A word-for-word copy of the entries is the goal; leave out the pictures.
** DATA FOR ANALYSIS follows **
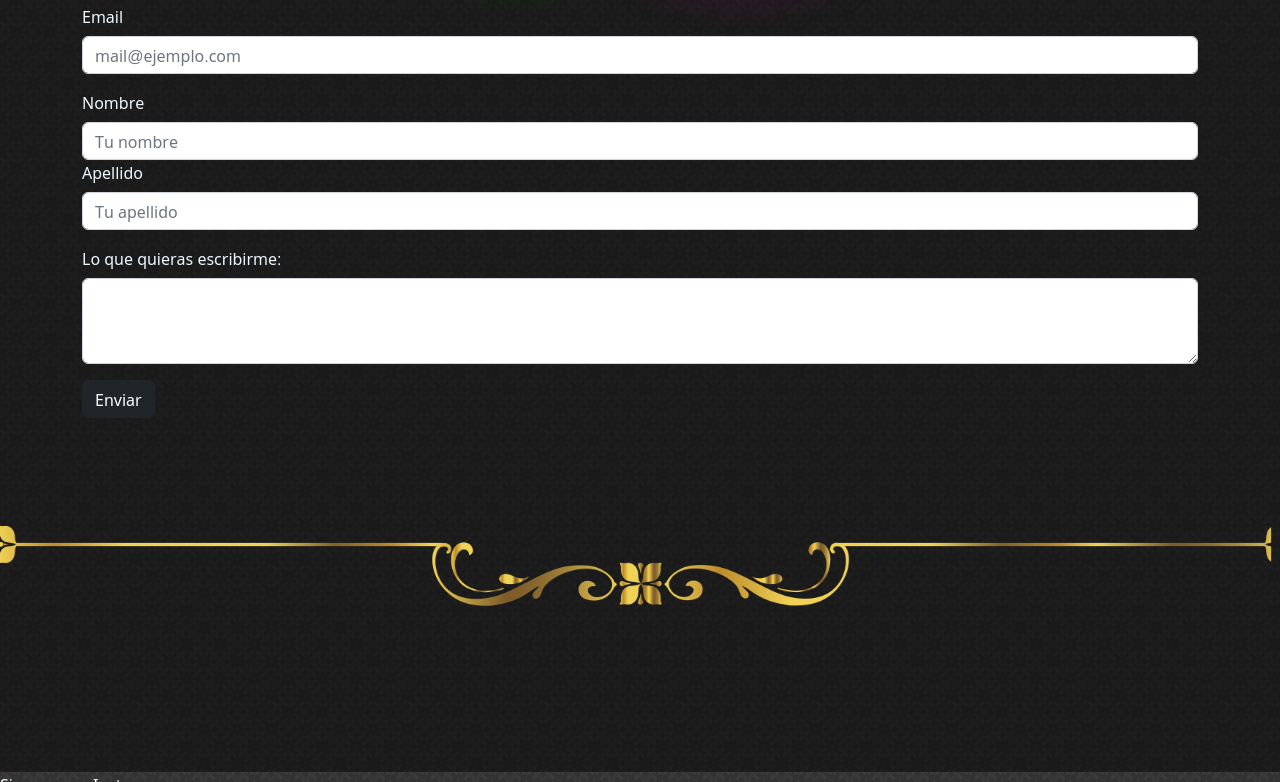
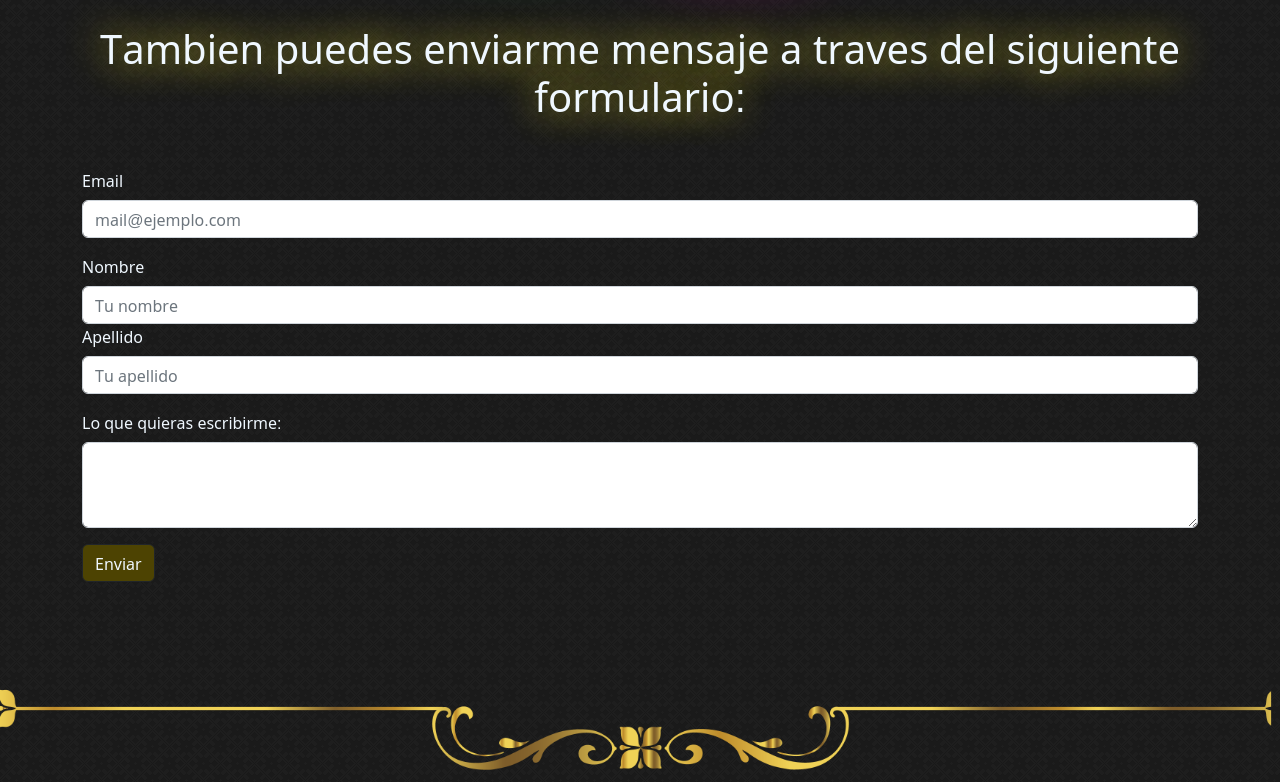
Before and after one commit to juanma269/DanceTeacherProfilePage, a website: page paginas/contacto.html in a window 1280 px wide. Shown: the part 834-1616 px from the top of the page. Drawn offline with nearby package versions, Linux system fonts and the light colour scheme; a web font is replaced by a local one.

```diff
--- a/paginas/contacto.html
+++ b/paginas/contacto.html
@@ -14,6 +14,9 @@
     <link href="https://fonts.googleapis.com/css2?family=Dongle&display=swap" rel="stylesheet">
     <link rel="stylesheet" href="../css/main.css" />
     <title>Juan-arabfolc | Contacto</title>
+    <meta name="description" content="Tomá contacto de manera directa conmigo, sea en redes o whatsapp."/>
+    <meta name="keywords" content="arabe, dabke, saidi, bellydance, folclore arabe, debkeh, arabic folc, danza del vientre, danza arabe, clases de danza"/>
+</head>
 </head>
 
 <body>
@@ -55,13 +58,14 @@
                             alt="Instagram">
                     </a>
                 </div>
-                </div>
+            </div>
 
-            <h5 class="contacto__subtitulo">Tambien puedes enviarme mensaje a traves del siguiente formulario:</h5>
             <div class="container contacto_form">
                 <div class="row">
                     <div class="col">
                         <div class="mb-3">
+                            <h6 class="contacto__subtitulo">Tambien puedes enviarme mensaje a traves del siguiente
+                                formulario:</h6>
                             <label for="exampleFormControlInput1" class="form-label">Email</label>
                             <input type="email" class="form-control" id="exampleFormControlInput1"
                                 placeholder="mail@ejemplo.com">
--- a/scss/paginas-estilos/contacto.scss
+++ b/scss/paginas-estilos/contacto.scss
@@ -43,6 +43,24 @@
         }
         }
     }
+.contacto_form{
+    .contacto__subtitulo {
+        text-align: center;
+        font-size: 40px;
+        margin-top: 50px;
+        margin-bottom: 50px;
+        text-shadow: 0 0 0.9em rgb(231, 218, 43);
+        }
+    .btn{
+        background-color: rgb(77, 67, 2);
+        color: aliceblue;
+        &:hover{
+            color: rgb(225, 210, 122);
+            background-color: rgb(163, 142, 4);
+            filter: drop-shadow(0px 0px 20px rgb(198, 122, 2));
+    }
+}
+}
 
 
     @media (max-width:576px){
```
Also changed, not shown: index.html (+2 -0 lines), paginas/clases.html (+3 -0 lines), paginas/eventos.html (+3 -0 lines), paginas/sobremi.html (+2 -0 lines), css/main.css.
** End of DATA FOR ANALYSIS **
COMPLETED EXERCISE:
Before and after one commit to juanma269/DanceTeacherProfilePage, a website: page paginas/contacto.html in a window 1280 px wide. Shown: the part 834-1616 px from the top of the page. Drawn offline with nearby package versions, Linux system fonts and the light colour scheme; a web font is replaced by a local one.

```diff
--- a/paginas/contacto.html
+++ b/paginas/contacto.html
@@ -14,6 +14,9 @@
     <link href="https://fonts.googleapis.com/css2?family=Dongle&display=swap" rel="stylesheet">
     <link rel="stylesheet" href="../css/main.css" />
     <title>Juan-arabfolc | Contacto</title>
+    <meta name="description" content="Tomá contacto de manera directa conmigo, sea en redes o whatsapp."/>
+    <meta name="keywords" content="arabe, dabke, saidi, bellydance, folclore arabe, debkeh, arabic folc, danza del vientre, danza arabe, clases de danza"/>
+</head>
 </head>
 
 <body>
@@ -55,13 +58,14 @@
                             alt="Instagram">
                     </a>
                 </div>
-                </div>
+            </div>
 
-            <h5 class="contacto__subtitulo">Tambien puedes enviarme mensaje a traves del siguiente formulario:</h5>
             <div class="container contacto_form">
                 <div class="row">
                     <div class="col">
                         <div class="mb-3">
+                            <h6 class="contacto__subtitulo">Tambien puedes enviarme mensaje a traves del siguiente
+                                formulario:</h6>
                             <label for="exampleFormControlInput1" class="form-label">Email</label>
                             <input type="email" class="form-control" id="exampleFormControlInput1"
                                 placeholder="mail@ejemplo.com">
--- a/scss/paginas-estilos/contacto.scss
+++ b/scss/paginas-estilos/contacto.scss
@@ -43,6 +43,24 @@
         }
         }
     }
+.contacto_form{
+    .contacto__subtitulo {
+        text-align: center;
+        font-size: 40px;
+        margin-top: 50px;
+        margin-bottom: 50px;
+        text-shadow: 0 0 0.9em rgb(231, 218, 43);
+        }
+    .btn{
+        background-color: rgb(77, 67, 2);
+        color: aliceblue;
+        &:hover{
+            color: rgb(225, 210, 122);
+            background-color: rgb(163, 142, 4);
+            filter: drop-shadow(0px 0px 20px rgb(198, 122, 2));
+    }
+}
+}
 
 
     @media (max-width:576px){
```
Also changed, not shown: index.html (+2 -0 lines), paginas/clases.html (+3 -0 lines), paginas/eventos.html (+3 -0 lines), paginas/sobremi.html (+2 -0 lines), css/main.css.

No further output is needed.